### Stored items
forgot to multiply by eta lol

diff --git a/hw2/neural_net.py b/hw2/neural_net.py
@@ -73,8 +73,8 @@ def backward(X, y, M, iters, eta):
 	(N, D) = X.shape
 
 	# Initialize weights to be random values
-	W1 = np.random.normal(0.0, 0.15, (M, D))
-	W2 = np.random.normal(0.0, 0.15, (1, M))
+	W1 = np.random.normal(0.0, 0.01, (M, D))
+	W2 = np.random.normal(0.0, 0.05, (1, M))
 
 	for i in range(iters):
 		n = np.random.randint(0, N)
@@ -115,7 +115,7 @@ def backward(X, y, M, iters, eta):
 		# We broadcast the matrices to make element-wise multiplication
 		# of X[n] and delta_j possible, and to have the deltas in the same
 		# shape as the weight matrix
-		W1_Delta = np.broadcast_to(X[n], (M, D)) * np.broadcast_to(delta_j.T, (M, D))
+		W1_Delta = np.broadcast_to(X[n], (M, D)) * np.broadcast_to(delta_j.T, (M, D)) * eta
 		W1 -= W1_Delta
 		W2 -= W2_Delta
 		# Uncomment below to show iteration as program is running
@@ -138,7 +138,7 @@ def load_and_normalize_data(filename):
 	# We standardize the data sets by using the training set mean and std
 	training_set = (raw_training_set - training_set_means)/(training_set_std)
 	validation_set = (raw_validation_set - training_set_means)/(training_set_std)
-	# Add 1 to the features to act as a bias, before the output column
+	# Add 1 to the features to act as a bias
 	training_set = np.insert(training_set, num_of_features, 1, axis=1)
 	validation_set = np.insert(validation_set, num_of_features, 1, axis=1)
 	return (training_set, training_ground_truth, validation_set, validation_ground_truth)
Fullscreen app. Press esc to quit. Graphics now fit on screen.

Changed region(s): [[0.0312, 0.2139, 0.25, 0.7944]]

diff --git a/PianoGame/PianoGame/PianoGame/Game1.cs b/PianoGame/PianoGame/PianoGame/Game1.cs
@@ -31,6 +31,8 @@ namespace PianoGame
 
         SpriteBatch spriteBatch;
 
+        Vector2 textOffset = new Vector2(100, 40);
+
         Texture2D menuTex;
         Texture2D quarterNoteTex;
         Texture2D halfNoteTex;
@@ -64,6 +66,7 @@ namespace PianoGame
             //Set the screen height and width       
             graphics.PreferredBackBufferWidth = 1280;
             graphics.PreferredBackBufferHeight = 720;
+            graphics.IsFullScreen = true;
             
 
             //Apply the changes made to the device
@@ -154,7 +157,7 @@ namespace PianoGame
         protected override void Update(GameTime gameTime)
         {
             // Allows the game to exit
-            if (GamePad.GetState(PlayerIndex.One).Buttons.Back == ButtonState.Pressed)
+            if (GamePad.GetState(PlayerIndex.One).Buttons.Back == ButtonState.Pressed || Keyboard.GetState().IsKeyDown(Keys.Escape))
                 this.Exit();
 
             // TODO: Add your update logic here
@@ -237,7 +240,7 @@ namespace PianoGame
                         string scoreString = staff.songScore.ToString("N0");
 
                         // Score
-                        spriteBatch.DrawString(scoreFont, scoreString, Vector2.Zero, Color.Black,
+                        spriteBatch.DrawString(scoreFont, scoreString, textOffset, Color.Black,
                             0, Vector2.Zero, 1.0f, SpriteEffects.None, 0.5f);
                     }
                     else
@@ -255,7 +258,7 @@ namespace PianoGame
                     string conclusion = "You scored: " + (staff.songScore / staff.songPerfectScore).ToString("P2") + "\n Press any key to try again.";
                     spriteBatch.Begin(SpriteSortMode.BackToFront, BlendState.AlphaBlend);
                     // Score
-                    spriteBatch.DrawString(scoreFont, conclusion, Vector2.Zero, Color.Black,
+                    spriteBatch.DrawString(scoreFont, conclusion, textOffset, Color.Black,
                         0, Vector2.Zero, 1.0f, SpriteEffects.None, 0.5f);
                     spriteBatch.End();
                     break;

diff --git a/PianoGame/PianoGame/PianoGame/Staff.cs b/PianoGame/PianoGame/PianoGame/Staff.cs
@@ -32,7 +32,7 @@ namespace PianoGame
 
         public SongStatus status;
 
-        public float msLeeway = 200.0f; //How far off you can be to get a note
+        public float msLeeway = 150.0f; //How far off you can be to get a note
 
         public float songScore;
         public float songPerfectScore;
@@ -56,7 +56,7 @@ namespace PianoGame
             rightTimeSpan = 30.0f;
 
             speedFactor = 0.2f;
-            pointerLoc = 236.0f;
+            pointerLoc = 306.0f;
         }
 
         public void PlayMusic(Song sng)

### Work instruction
Begin with the line containing "public float songPerfectScore;" and repeat each line exactly until the records above end.

### Completed exercise
         public float songPerfectScore;
@@ -56,7 +56,7 @@ namespace PianoGame
             rightTimeSpan = 30.0f;
 
             speedFactor = 0.2f;
-            pointerLoc = 236.0f;
+            pointerLoc = 306.0f;
         }
 
         public void PlayMusic(Song sng)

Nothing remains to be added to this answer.